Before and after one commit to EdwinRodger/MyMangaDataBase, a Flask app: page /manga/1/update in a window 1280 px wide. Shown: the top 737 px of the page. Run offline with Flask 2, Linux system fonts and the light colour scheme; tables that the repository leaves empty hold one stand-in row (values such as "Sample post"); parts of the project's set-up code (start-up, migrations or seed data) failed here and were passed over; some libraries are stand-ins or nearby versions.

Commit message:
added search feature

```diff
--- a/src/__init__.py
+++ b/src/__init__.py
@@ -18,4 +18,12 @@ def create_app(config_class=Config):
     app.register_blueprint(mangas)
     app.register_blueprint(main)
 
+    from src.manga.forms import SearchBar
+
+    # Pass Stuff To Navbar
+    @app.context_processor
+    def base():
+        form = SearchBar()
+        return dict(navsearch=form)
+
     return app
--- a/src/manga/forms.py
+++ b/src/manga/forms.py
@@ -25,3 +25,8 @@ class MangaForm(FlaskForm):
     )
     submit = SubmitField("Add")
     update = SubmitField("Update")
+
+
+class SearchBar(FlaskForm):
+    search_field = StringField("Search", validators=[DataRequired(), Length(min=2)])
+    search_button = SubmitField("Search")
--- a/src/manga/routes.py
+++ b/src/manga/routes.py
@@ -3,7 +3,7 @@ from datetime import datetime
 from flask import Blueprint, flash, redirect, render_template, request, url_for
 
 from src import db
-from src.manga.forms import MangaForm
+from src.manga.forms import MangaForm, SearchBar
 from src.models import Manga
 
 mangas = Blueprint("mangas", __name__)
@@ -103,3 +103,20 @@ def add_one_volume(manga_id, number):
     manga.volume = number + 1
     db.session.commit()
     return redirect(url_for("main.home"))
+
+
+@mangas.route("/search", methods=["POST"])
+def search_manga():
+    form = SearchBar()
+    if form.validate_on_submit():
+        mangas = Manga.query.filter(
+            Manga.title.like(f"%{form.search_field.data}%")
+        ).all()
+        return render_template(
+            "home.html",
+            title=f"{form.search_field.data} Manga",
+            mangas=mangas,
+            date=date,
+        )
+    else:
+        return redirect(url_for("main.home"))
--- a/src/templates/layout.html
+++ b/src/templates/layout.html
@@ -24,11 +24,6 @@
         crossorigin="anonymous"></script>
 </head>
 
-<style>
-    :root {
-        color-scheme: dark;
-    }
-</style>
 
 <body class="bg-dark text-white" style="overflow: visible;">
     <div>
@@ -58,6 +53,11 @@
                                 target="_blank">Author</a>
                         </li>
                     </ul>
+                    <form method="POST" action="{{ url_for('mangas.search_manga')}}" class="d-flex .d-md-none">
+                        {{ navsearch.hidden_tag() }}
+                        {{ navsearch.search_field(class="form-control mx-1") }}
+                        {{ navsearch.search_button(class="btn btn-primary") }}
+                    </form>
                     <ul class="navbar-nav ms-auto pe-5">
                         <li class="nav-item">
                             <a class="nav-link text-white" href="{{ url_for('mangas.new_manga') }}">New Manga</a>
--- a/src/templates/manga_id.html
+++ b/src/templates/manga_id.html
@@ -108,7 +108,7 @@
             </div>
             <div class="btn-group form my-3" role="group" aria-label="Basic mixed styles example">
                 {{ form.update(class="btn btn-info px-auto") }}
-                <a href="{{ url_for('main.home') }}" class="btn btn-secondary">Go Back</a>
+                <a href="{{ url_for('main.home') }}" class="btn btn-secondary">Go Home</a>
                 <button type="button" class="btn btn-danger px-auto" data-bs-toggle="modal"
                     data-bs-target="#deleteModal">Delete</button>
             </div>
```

* * *

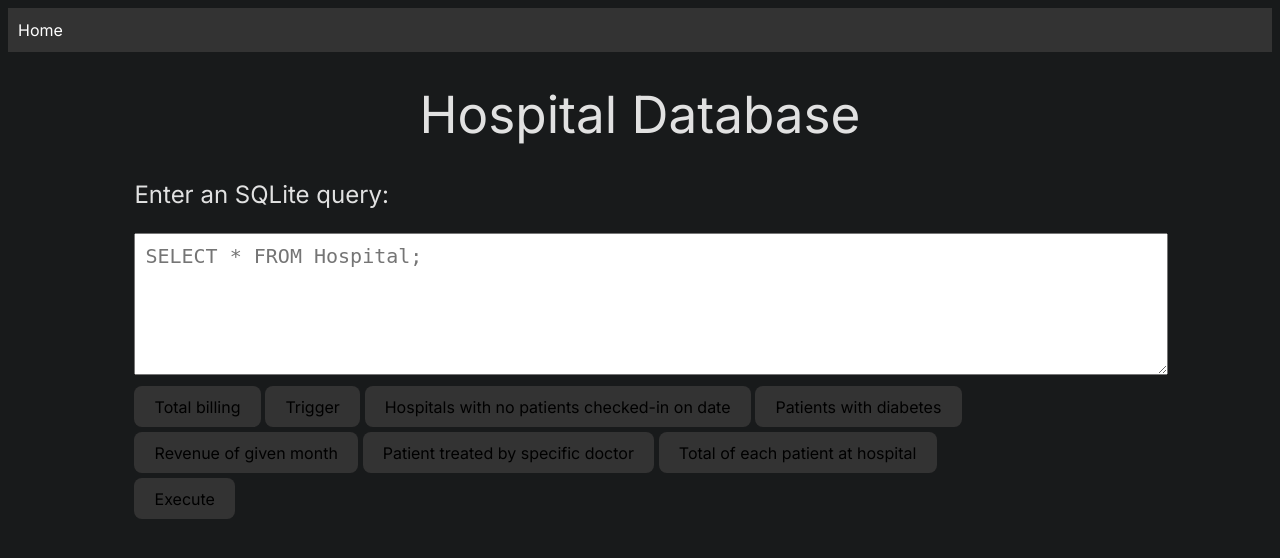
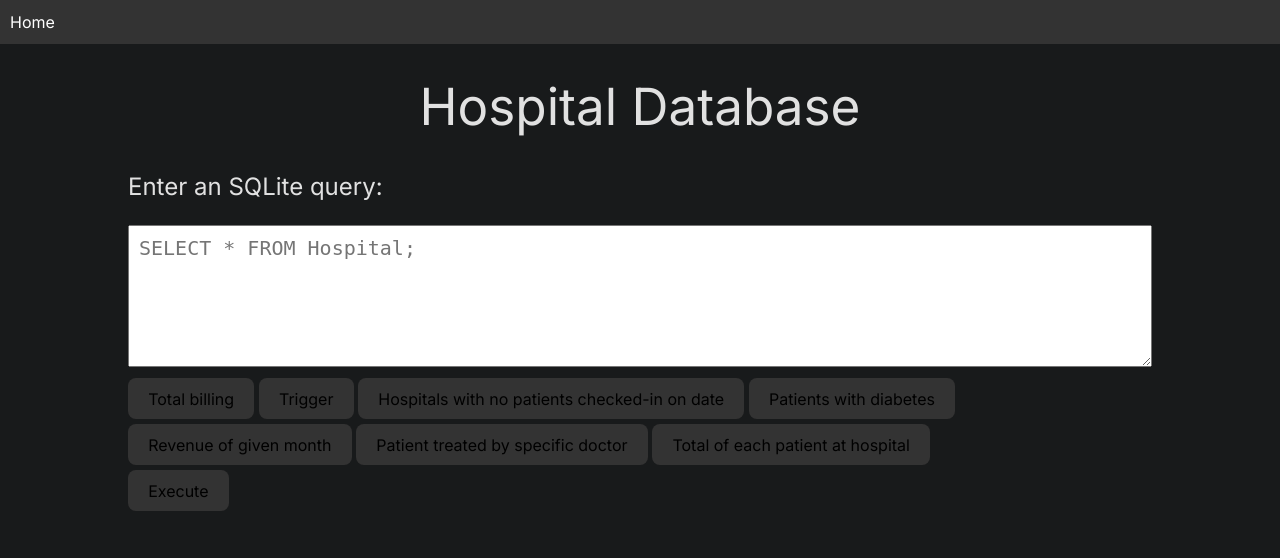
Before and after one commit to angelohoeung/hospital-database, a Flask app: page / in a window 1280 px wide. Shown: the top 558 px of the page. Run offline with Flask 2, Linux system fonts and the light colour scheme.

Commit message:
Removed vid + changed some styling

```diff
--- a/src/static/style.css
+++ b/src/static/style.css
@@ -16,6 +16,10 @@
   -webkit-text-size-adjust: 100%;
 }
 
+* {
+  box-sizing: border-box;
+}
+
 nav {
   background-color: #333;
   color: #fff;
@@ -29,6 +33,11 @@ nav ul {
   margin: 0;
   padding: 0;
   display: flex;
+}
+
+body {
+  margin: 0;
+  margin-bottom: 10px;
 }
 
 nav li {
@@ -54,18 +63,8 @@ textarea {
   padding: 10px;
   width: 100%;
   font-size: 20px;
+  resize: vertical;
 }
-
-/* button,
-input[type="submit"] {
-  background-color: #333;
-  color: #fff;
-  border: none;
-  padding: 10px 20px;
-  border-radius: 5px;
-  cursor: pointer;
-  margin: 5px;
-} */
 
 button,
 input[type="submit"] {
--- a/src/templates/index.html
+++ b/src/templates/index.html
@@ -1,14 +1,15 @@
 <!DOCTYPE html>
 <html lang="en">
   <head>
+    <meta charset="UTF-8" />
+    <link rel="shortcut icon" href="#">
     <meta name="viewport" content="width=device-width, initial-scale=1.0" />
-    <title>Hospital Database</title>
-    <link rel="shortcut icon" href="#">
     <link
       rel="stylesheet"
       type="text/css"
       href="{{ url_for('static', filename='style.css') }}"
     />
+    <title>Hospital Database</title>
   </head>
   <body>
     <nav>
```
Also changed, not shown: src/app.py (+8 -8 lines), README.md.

What is expected:
Work through the entries, filtering for the string "wide", and copy each line that holds it.

Exercise answer:
Before and after one commit to EdwinRodger/MyMangaDataBase, a Flask app: page /manga/1/update in a window 1280 px wide. Shown: the top 737 px of the page. Run offline with Flask 2, Linux system fonts and the light colour scheme; tables that the repository leaves empty hold one stand-in row (values such as "Sample post"); parts of the project's set-up code (start-up, migrations or seed data) failed here and were passed over; some libraries are stand-ins or nearby versions.
Before and after one commit to angelohoeung/hospital-database, a Flask app: page / in a window 1280 px wide. Shown: the top 558 px of the page. Run offline with Flask 2, Linux system fonts and the light colour scheme.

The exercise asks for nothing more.